With Tears in My Eyes and Grief in My HeartNovember 17, 2009
Tonight, I received word that one of my good friends passed away at the far too young age of 44. He had a heart attack in the grocery store, and was taken from us.
David McClendon was my first journalism professor in college. He also gave me my first and last collegiate “F.” I misspelled the name of a politician in an article I wrote for his class, and he had warned us about that on day one. As he handed back that article, I was so disappointed in myself. How could I be a journalist if I missed the basics? David saw this in my eyes, and let me rewrite it. That was the first of many times he would provide me with much needed encouragement and support.
I stayed in touch with David after I left his class. I even took a photo of him for an article that was being written about him in the college newspaper. As I neared graduation, I was looking into a job opening at the newspaper where he worked. I emailed him, asking if I could pick his brain and get some advice. Of course, he said yes.
We went into New Haven, and he introduced me to Thai food. We chatted about life and what I wanted out of my career. He was happy to hear that I might be joining the paper, and was one of the first people to congratulate me when I started working there a week out of school.
David looked out for me at the newspaper. He was the city editor, and I was a journalist disguised as a web producer. He gave me stories as often as he could, pushing me to get out there and write. When he left the paper to head to Michigan, I was so bummed. I knew that no one would look out for me like he did.
We stayed in touch as he moved on to Michigan, working at a paper there. We spoke often on the phone, and he never stopped encouraging me. When my father died in 2007, he called, texted or emailed me every few days to see how I was doing. Regardless of what was going on in his life, he always took time out to see how I was.
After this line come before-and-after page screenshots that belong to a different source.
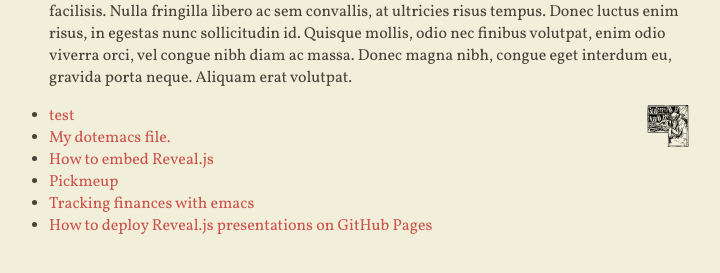
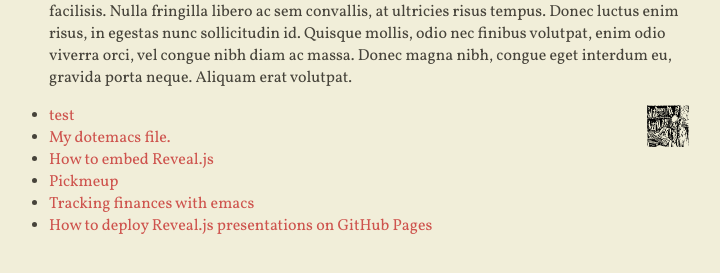
Before and after one commit to rs2/anbasile.github.io, a Jekyll site: the page built from index.html, in a window 1280 px wide. Shown: the part 525-798 px from the top of the page, without its empty margins (291-1011 px from the left). Built offline with Jekyll 4.4.1, drawn with Linux system fonts in a browser that asks for light colours; nearby versions of some CDN libraries.

Commit message:
Update postlist.html

```diff
--- a/_includes/postlist.html
+++ b/_includes/postlist.html
@@ -4,7 +4,7 @@
 Lorem ipsum dolor sit amet, consectetur adipiscing elit. Ut eu dolor non tellus feugiat lobortis et sit amet velit. Curabitur et commodo risus. Etiam mollis sapien in ante varius facilisis. Nulla fringilla libero ac sem convallis, at ultricies risus tempus. Donec luctus enim risus, in egestas nunc sollicitudin id. Quisque mollis, odio nec finibus volutpat, enim odio viverra orci, vel congue nibh diam ac massa. Donec magna nibh, congue eget interdum eu, gravida porta neque. Aliquam erat volutpat.
 
   </p>
-  <img src="../images/oldmanandbooks.svg" style="float:right;width:42px;height:42px;">
+  <img src="../images/oldmanandbooks.png" style="float:right;width:42px;height:42px;">
   {% for post in site.posts %}
     <li>
       <a href="{{ post.url }}">{{ post.title }}</a>
```
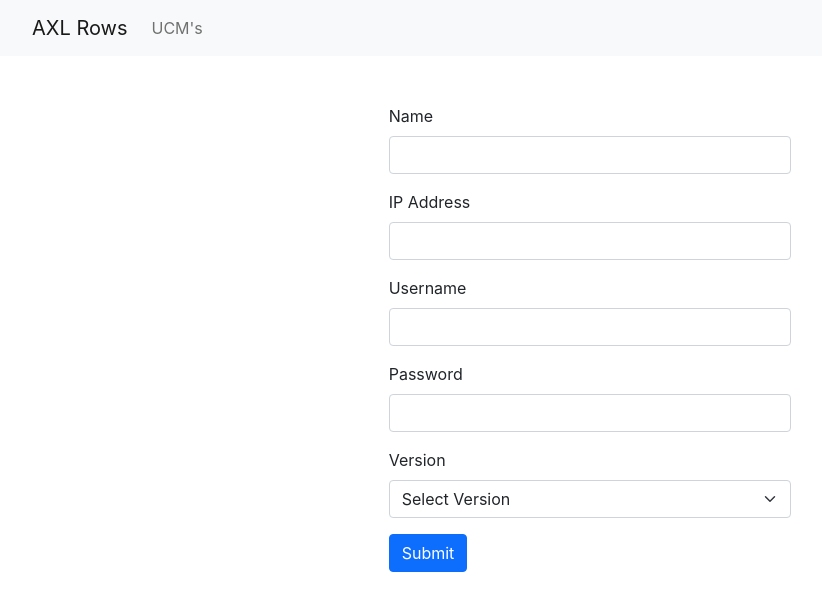
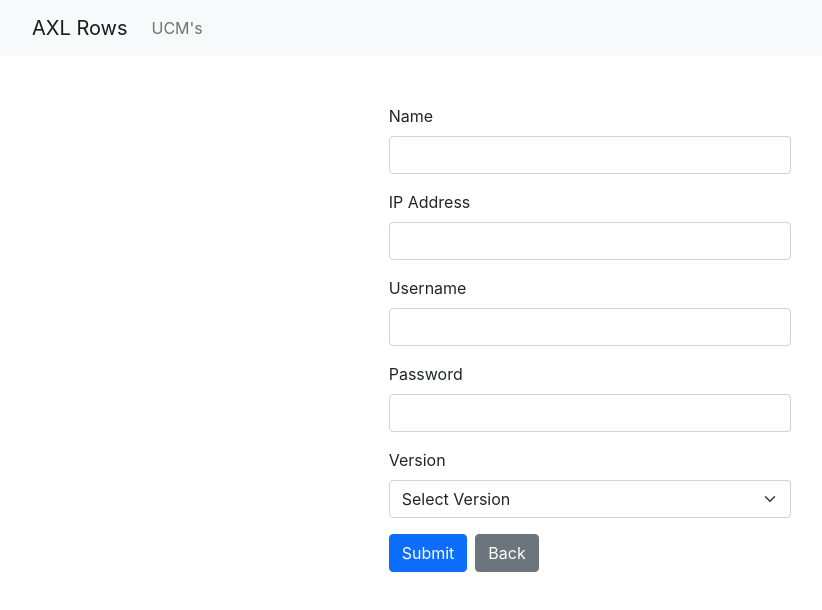
Before and after one commit to sloan58/axlrows, a React (Create React App) app in the folder frontend/: page /ucm/1 in a window 1280 px wide. Shown: the top 610 px of the page, without its empty margins (50-872 px from the left). Built offline with nearby package versions, Linux system fonts and the light colour scheme; no server answers.

Commit message:
add back button to ucm edit

```diff
--- a/frontend/src/Pages/Ucm/Ucm.js
+++ b/frontend/src/Pages/Ucm/Ucm.js
@@ -1,12 +1,11 @@
-import {useParams} from "react-router-dom";
-import {useContext, useEffect, useState} from "react";
+import {useNavigate, useParams} from "react-router-dom";
+import {useEffect, useState} from "react";
 import {Button, Col, Form, Row} from "react-bootstrap";
 import {fetchWrapper} from "../../util/fetchWrapper";
-import AppContext from "../../store/AppContext";
 import {toast} from "react-toastify";
 
 const Ucm = () => {
-    const { state, dispatch } = useContext(AppContext);
+    let navigate = useNavigate();
 
     let params = useParams();
     const [input, setInput] = useState({});
@@ -118,6 +117,9 @@ const Ucm = () => {
                         <Button variant="primary" type="submit">
                             Submit
                         </Button>
+                        <Button onClick={() => navigate('/ucm')} variant="secondary ms-2">
+                            Back
+                        </Button>
                     </Form>
                 </Col>
             </Row>
```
I left the newspaper for a job at my college, and David was all for it. Time wore on, and he relocated to Chicago.
This past March, he was hospitalized after being hit hard by what was later diagnosed as sarcoidosis. It ravaged his body, and knocked him for a loop. He left Chicago, going home to New Jersey to be with his parents. He told me he was excited to be with them, but more excited to kick the disease’s ass.
I got preoccupied with my own life as the wedding neared, but we still managed to stay in touch. His blog was on my RSS feed, so I read each new post with relief at his seemingly good progress.
Sunday night I was talking to him online, telling him about this blog I had started. He was so happy, and said he was looking forward to seeing where I took it. I had to go, but told him that I really wanted to see him soon. We agreed to catch up next week and try to plan something.
The next day (Monday, yesterday), he was gone.
I am so grateful to have had David in my life. As a teacher, a mentor, a colleague, but most importantly as a friend. I will miss him more than I can express. Everyone who knew him is mourning a great loss right now, one that will be felt in our hearts forever. Here is another beautiful tribute to this incredible man.
Thank you, David, for your guidance and support. I know you will always be looking out for me, and that now I have another guardian angel.
Here are the last words he sent to me two days ago:
Sunday, November 15, 2009, 9:18 PM — David: Rock on, Nancy. Rock on.
I’ll do my best, my friend.